       The year 1835 represents the commencement of uniform coinage. It is an epic-making event in the history of British India coins. The principal person responsible for the uniform coinage was James Princeps. At that time Lord William Bentinck was Governor General of India. Before 1835 East India Company coins in all three presidencies Madras, Bombay and Bengal presidencies used to mint coins with name of living or dead Moghul emperor. These coins were also different in weight ,diameter, purity and denominations.They also had different names. The monetary system was confusing and chaotic. For example more than 60 different types of rupee coins existed. In addition to many types were found in other denominations. The introduction of uniform coinage for whole India with regards to weight and standard proved to be immense success for the basis of classification.
The classification of uniform coinage of East India Company during the period 1835 to 1858 AD is based upon the following: 

1) On the obverse, the effigy of King William or Queen Victoria with continuous
    legend and divided legend.
2) Metals used: gold, silver and copper. 
3) Different denominations: e.g., mohur rupee and annas. 
4) Presence or absence of privy marks or initials on truncation of the neck. 
5) Different dates: e.g. 1835 to1858 AD.
6) On the reverse, number of Berries on left and right wreath. 
7) Different diameters in same denomination, depending upon mints of issue.
8) Presences or absence of a dot after the date or after initials.
9) Presences or absence of serif on numbers and on letters.
10) Variations in size of the letters and numerals on reverse.
11) Presence of small or large diamonds in Persian script.
12) In one quarter anna in addition to variation in number of Berries, flat or

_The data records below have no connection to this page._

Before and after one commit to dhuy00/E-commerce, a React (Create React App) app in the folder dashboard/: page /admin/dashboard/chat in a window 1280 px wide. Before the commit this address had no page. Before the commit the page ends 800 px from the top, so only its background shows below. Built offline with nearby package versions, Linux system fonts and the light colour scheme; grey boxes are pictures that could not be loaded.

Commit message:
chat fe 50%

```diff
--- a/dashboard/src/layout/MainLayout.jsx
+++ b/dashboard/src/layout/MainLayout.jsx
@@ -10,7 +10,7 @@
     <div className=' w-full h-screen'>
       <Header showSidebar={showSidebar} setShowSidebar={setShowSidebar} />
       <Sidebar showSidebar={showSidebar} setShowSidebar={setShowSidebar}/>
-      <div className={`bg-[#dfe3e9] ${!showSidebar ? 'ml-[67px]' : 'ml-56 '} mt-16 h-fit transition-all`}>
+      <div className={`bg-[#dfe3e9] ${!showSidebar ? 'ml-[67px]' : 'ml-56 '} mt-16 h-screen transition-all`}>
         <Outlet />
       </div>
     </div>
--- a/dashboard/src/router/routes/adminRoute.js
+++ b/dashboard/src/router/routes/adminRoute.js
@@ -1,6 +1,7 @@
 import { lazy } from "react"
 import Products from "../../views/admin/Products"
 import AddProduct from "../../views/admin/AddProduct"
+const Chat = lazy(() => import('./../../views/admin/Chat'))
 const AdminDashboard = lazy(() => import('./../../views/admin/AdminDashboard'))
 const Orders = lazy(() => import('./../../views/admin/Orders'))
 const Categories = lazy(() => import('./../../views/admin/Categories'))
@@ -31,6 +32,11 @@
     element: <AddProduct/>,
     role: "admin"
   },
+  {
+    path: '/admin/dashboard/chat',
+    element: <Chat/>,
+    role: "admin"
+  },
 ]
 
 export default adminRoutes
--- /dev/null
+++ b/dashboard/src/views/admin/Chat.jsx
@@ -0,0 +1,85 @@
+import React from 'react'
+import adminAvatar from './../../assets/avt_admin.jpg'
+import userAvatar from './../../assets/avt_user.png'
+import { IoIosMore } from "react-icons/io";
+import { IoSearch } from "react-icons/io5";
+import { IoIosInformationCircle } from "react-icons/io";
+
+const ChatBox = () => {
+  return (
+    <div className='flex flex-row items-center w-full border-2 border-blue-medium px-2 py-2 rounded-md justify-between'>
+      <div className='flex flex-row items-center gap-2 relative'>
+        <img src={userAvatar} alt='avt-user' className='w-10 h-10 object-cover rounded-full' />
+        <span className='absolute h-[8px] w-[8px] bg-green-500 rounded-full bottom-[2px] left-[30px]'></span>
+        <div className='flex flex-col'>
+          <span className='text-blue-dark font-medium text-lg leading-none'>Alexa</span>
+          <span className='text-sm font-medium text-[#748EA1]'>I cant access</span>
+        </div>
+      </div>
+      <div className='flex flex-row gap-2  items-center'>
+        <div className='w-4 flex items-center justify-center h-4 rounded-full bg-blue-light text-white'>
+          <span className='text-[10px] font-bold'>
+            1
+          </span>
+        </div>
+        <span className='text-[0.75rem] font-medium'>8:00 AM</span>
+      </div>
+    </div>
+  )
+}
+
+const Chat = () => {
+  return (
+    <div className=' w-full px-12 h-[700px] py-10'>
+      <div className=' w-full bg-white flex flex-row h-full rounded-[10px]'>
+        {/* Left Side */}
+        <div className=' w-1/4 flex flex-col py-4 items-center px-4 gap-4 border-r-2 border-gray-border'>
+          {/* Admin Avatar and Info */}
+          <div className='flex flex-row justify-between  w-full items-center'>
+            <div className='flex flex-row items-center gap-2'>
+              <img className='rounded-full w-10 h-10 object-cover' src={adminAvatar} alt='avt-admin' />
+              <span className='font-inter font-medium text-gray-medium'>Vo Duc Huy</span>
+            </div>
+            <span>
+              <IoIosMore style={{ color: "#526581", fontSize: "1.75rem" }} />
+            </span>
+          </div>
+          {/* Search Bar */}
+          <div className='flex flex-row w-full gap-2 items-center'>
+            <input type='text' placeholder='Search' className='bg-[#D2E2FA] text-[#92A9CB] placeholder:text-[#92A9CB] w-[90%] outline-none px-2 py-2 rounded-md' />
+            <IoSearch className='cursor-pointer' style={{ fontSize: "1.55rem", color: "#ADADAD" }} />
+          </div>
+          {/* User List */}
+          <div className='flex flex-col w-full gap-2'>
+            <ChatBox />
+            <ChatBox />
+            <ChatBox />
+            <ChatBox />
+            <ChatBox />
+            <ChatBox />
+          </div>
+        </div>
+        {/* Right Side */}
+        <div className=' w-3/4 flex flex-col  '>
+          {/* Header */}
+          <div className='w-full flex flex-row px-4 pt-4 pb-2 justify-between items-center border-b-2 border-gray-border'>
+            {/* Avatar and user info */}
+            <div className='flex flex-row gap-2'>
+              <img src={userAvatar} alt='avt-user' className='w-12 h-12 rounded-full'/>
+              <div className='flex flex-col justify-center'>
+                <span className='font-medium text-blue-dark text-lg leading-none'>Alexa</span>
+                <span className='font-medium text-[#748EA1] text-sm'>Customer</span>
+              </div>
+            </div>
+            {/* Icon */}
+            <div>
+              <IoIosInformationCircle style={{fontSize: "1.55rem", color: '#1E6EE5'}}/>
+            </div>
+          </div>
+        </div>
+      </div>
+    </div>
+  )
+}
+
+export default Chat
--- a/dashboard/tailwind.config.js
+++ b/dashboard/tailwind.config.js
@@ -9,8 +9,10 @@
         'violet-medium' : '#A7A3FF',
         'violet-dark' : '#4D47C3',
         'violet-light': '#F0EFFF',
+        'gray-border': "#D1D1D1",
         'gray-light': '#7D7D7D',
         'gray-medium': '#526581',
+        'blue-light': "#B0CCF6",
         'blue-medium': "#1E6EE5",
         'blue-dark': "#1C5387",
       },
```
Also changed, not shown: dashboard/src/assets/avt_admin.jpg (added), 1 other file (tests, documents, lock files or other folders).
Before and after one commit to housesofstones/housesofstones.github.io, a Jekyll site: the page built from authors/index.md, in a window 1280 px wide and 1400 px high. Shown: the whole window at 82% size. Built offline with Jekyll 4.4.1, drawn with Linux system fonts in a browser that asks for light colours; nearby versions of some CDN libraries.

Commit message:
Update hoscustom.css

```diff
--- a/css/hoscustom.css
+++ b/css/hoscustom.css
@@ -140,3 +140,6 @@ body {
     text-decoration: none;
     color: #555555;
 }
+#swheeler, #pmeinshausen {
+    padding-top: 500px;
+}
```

     slanting top of I in 1835 and “y” of company is “above or opposite or
     below “ to a Berry.


Additional information